*DIRECTIONS FOR THIS TASK*
An exact copy of every entry is required, without the pictures.

==================================================

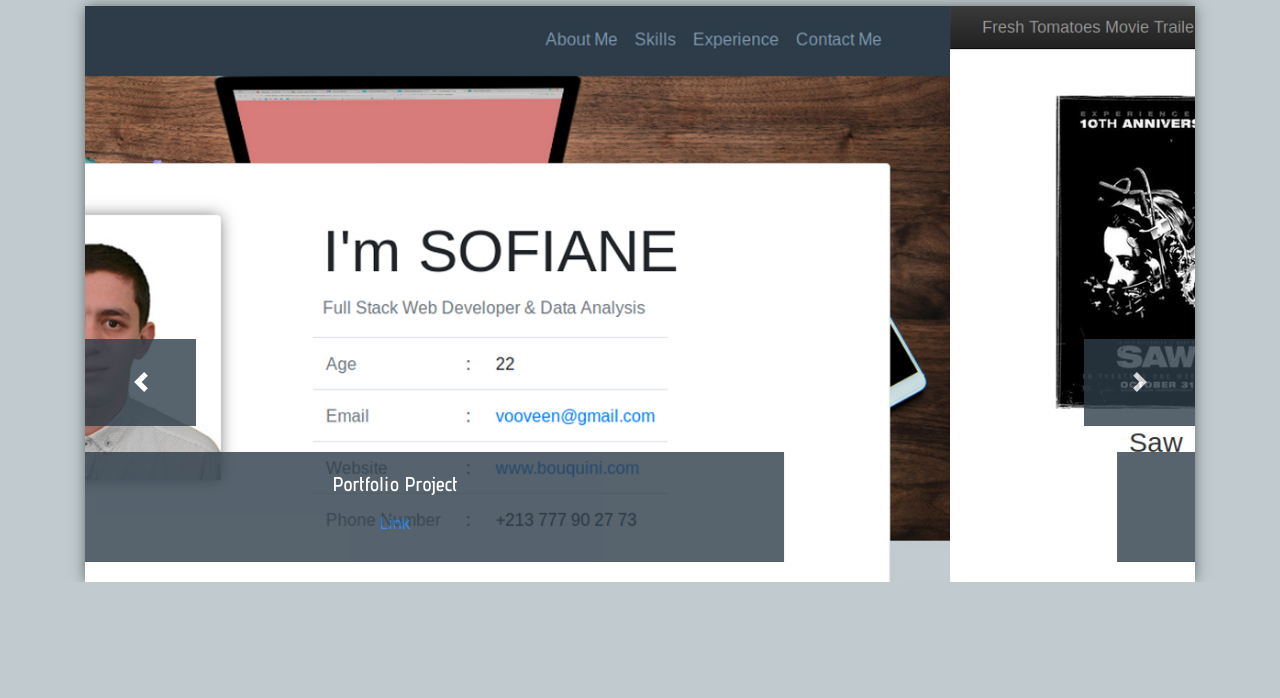
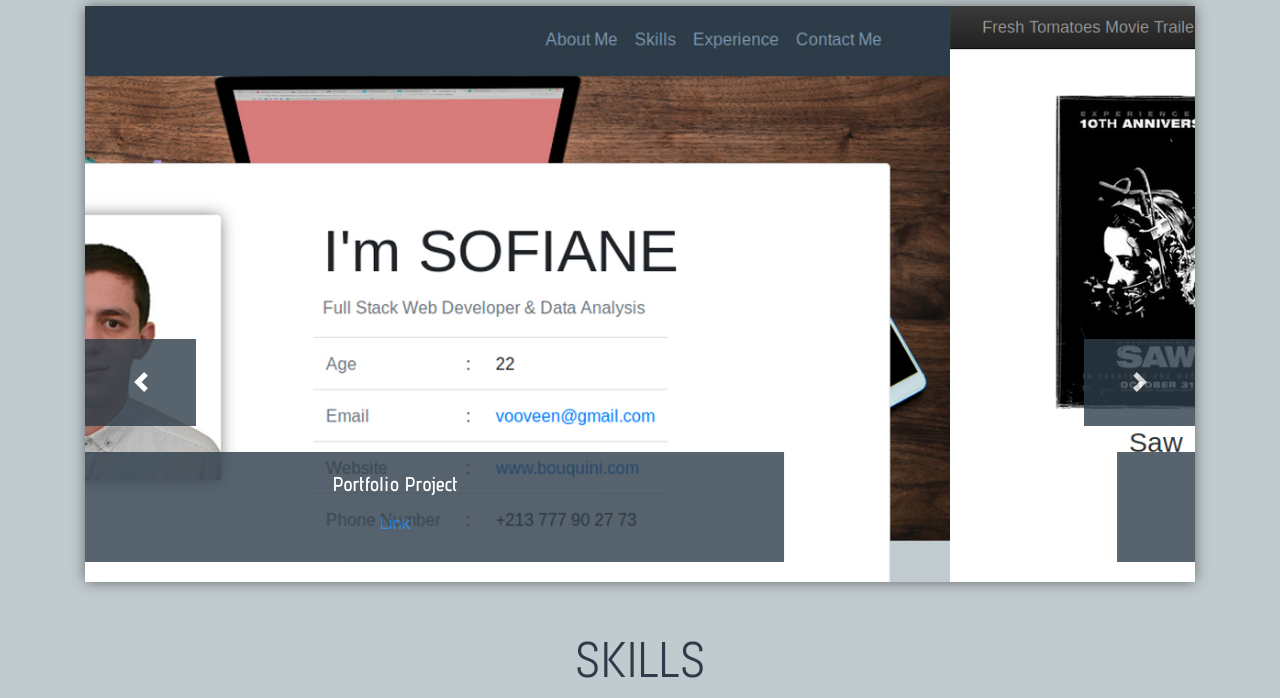
Before and after one commit to vooveen/MyPortfolio, a plain HTML site: page index.html in a window 1280 px wide. Shown: the part 703-1401 px from the top of the page. Before the commit the page ends 1285 px from the top, so only its background shows below. Drawn offline with nearby package versions, Linux system fonts and the light colour scheme.

Commit message:
Add h1's Skills

```diff
--- a/index.html
+++ b/index.html
@@ -125,6 +125,9 @@
             </a>
         </div>
     </div>
+
+    <!-- Skills -->
+    <h1 class="product text-center text-uppercase mt-5">Skills</h1>
 </body>
 
 </html>
```
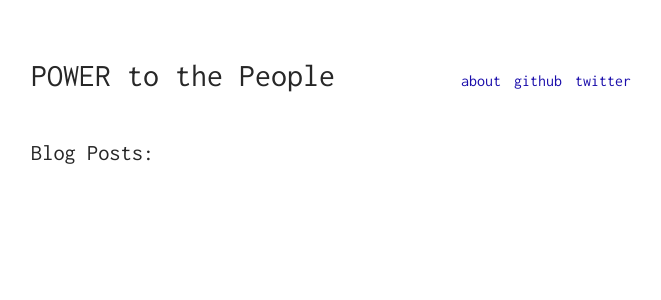
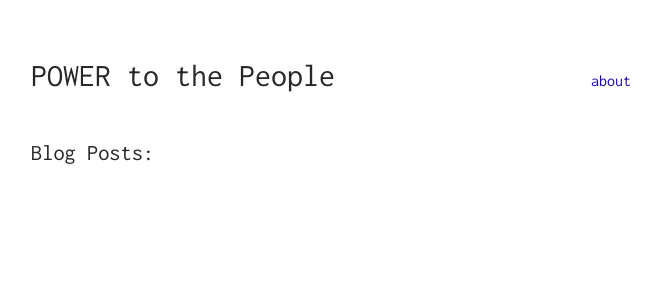
Before and after one commit to MingcongBai/MingcongBai.github.io, a Jekyll site: the page built from index.html, in a window 1280 px wide. Shown: the top 300 px of the page, without its empty margins (309-970 px from the left). Built offline with Jekyll 4.4.1, drawn with Linux system fonts in a browser that asks for light colours.

Commit message:
nav: left with about

```diff
--- a/_data/navigation.yml
+++ b/_data/navigation.yml
@@ -1,8 +1,2 @@
 - title: about
   url: /me
-
-- title: github
-  url: https://github.com/getmicah
-
-- title: twitter
-  url: https://twitter.com/getmicah
```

==================================================

*TASK SOLUTION*
Before and after one commit to vooveen/MyPortfolio, a plain HTML site: page index.html in a window 1280 px wide. Shown: the part 703-1401 px from the top of the page. Before the commit the page ends 1285 px from the top, so only its background shows below. Drawn offline with nearby package versions, Linux system fonts and the light colour scheme.

Commit message:
Add h1's Skills

```diff
--- a/index.html
+++ b/index.html
@@ -125,6 +125,9 @@
             </a>
         </div>
     </div>
+
+    <!-- Skills -->
+    <h1 class="product text-center text-uppercase mt-5">Skills</h1>
 </body>
 
 </html>
```
Before and after one commit to MingcongBai/MingcongBai.github.io, a Jekyll site: the page built from index.html, in a window 1280 px wide. Shown: the top 300 px of the page, without its empty margins (309-970 px from the left). Built offline with Jekyll 4.4.1, drawn with Linux system fonts in a browser that asks for light colours.

Commit message:
nav: left with about

```diff
--- a/_data/navigation.yml
+++ b/_data/navigation.yml
@@ -1,8 +1,2 @@
 - title: about
   url: /me
-
-- title: github
-  url: https://github.com/getmicah
-
-- title: twitter
-  url: https://twitter.com/getmicah
```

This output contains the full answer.